GOAL OF THE EXERCISE — Which of the lines below include the word "project"? Pull each one out.

(Edit tracking data)
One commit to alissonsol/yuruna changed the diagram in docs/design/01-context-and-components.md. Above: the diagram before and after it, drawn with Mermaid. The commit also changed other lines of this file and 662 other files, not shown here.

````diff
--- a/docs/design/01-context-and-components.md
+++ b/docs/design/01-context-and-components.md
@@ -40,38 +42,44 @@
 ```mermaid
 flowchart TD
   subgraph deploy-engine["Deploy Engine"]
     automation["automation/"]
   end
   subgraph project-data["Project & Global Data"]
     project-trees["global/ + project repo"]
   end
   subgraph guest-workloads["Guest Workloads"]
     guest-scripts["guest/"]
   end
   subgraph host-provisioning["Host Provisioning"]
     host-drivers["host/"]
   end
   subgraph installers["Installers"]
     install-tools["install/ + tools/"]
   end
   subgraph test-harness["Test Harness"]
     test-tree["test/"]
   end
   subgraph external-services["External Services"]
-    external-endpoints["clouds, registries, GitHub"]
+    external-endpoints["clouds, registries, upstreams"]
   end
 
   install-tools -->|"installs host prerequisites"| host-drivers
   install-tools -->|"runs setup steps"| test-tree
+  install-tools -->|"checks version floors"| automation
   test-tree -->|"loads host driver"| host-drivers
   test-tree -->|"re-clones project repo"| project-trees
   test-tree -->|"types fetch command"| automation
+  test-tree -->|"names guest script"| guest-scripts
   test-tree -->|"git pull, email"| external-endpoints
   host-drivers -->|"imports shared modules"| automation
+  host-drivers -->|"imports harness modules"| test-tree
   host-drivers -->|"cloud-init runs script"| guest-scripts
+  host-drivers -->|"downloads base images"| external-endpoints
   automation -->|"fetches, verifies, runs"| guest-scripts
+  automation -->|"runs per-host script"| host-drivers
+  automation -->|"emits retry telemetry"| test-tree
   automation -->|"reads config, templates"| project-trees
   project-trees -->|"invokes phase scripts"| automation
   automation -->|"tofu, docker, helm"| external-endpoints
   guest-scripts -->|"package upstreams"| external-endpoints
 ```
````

EXERCISE RESULT —
   subgraph project-data["Project & Global Data"]
     project-trees["global/ + project repo"]
   test-tree -->|"re-clones project repo"| project-trees
   automation -->|"reads config, templates"| project-trees
   project-trees -->|"invokes phase scripts"| automation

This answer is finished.